═══ SUPPLIED RECORDS
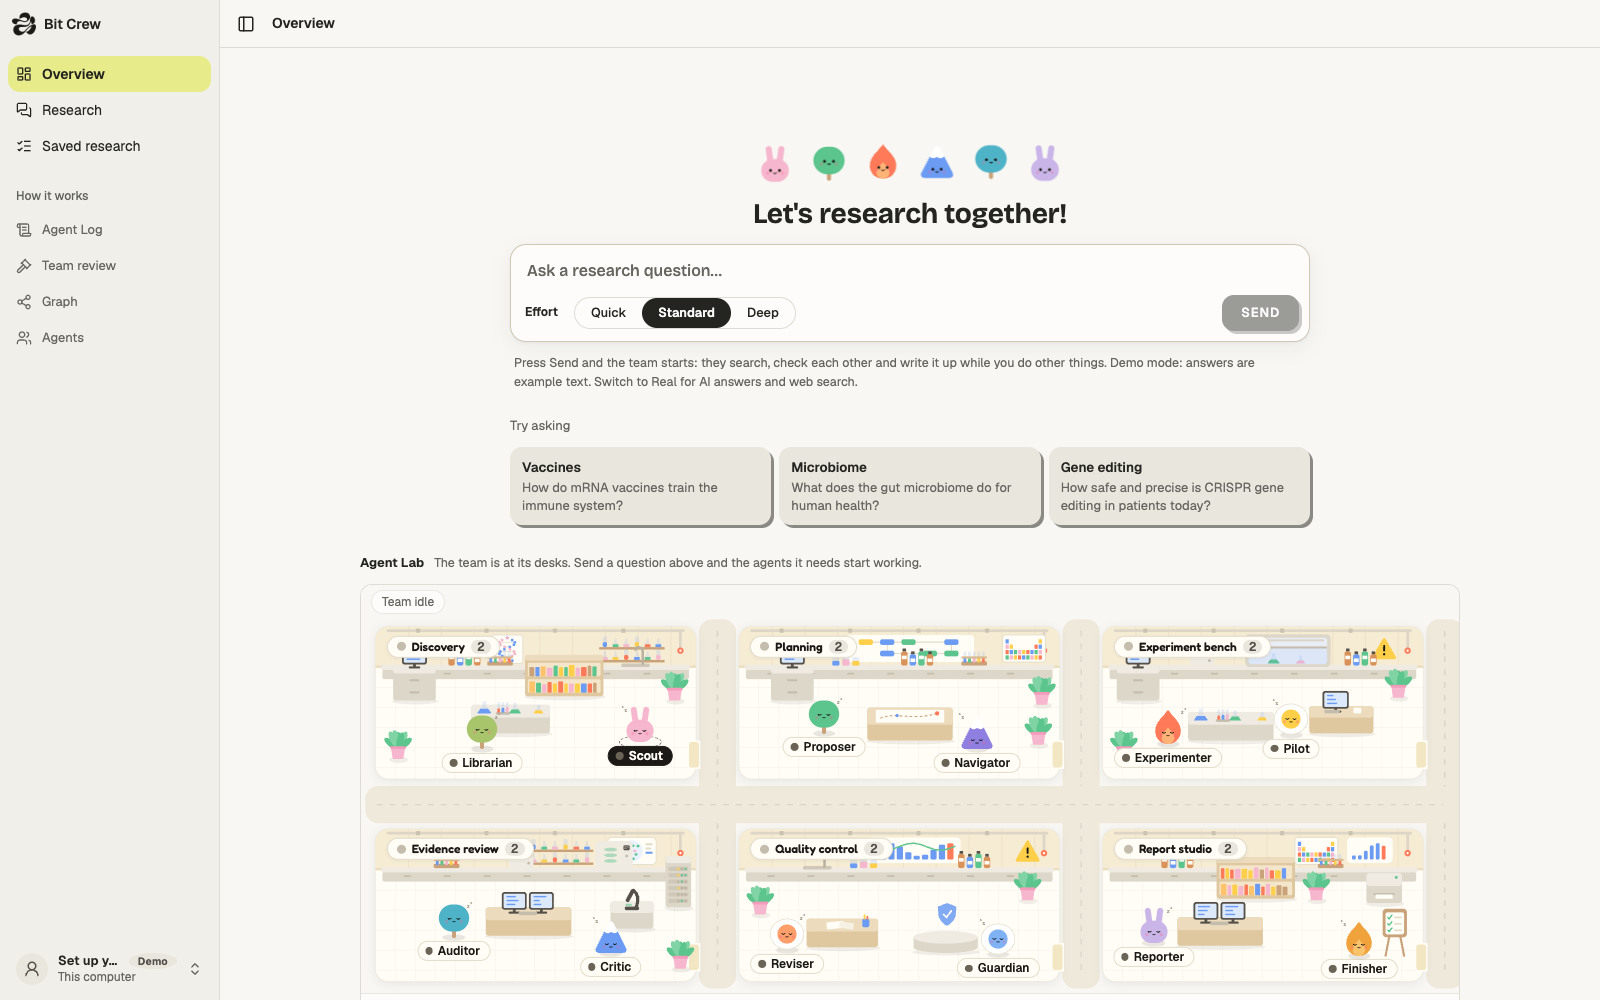
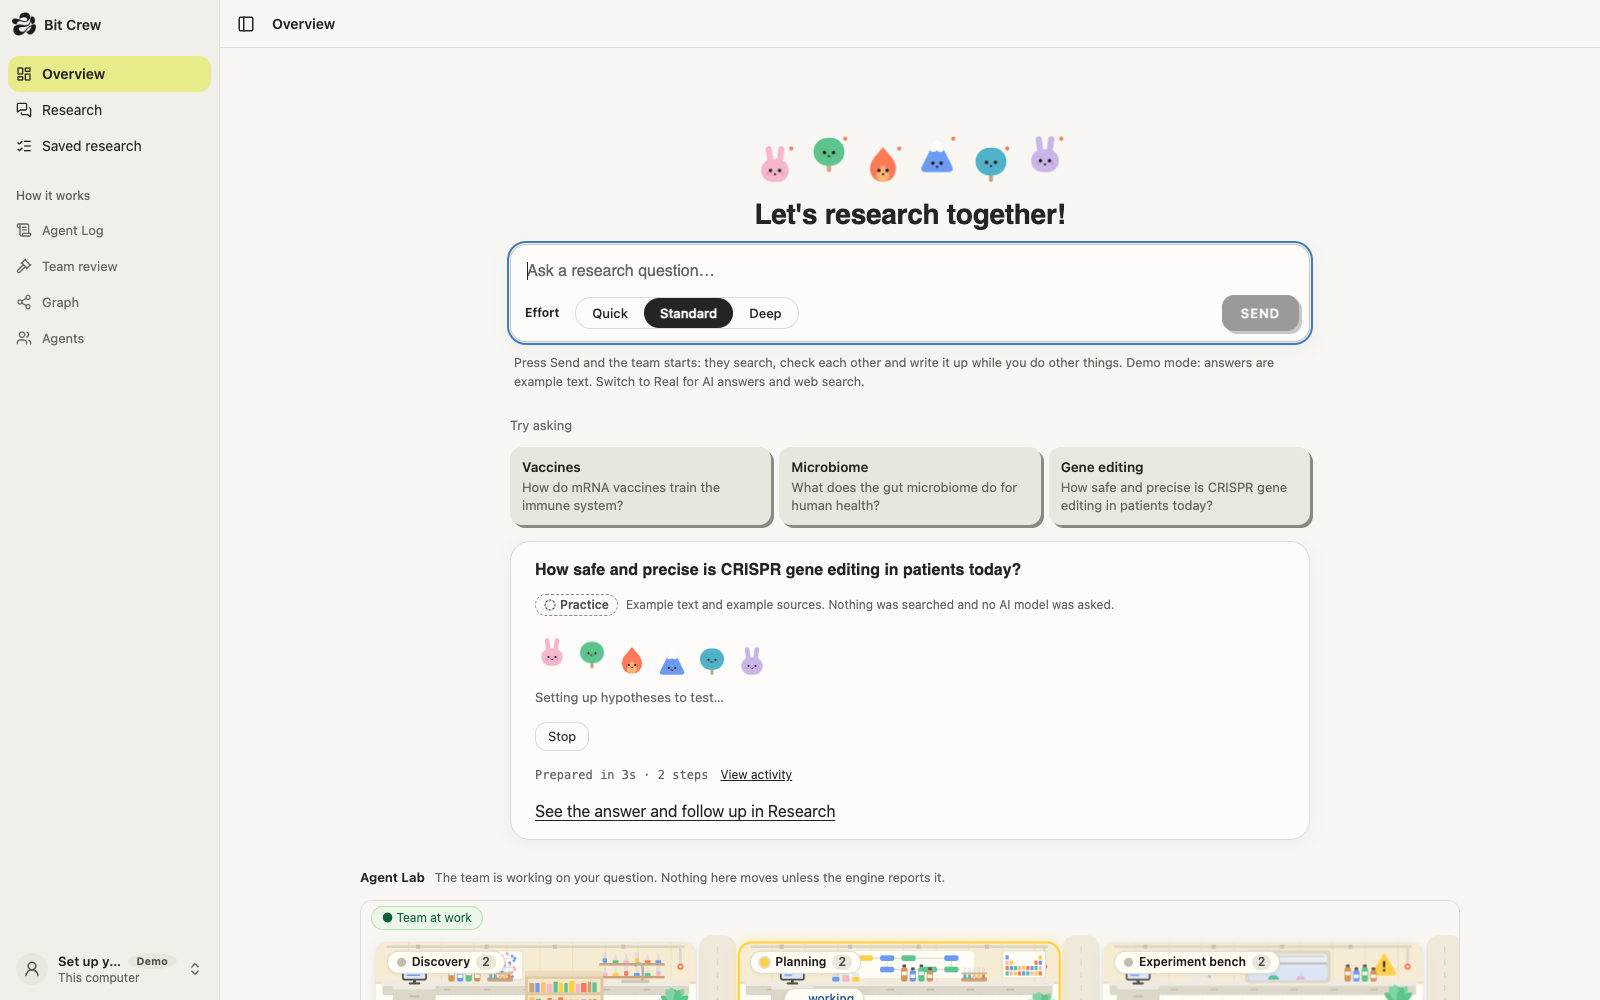
docs(readme): describe the Overview question card as the app in use shows it, running and finished

diff --git a/README.md b/README.md
@@ -137,14 +137,22 @@ labels them "Practice".
 
 ### 1. Overview: ask, and watch the team work
 
-The app opens here. Type a question in the **"Let's research together!"** box, choose Quick, Standard or Deep, and
-press Send. Under the box, **Try asking** shows biology questions; a click fills the box, and nothing is sent until
-you press Send. Below the box, the **Agent Lab** shows the team as characters in
-six rooms (Discovery, Planning, Experiment bench; Evidence review, Quality control, Report studio). Click a teammate to
-see what it does now, and its steps in the Agent Log. The activity panel follows the run. One quiet line counts
-research and practice apart. Spending and limits are in Settings.
+The app opens here. Choose Quick, Standard or Deep for a question, then press Send. Under the box, **Try asking**
+shows biology questions; a click fills the box, and nothing is sent until you press Send.
 
-![The Overview, idle: the question box, the Try asking cards, and the Agent Lab with six rooms](docs/images/overview.png)
+Ask in the "Let's research together!" question box. Its card shows under the box: the agents and their current step,
+with Stop, while the team researches, and "The answer is ready." when it ends. The answer itself is not written on the
+Overview: "See the answer and follow up in Research" opens its chat in Research, with the full answer and the box for
+a follow-up. Below it, follow the six-room Agent Lab and its activity panel. One quiet line counts research and
+practice apart.
+
+![The Overview while the team researches: the question card with the agents, the current step and Stop](docs/images/overview.png)
+
+![The Overview when the run ends: "The answer is ready." and the link "See the answer and follow up in Research"](docs/images/overview-done.png)
+
+The **Agent Lab** shows the team as characters in six rooms (Discovery, Planning, Experiment bench; Evidence review,
+Quality control, Report studio). Click a teammate to see what it does now, and its steps in the Agent Log. Spending
+and limits are in Settings.
 
 The Lab's look is by Anh Lam.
══════
AIM OF THE TASK => Return a copy of every line in the records that includes the string "Overview".

COMPLETED EXERCISE =>
docs(readme): describe the Overview question card as the app in use shows it, running and finished
 ### 1. Overview: ask, and watch the team work
-![The Overview, idle: the question box, the Try asking cards, and the Agent Lab with six rooms](docs/images/overview.png)
+Overview: "See the answer and follow up in Research" opens its chat in Research, with the full answer and the box for
+![The Overview while the team researches: the question card with the agents, the current step and Stop](docs/images/overview.png)
+![The Overview when the run ends: "The answer is ready." and the link "See the answer and follow up in Research"](docs/images/overview-done.png)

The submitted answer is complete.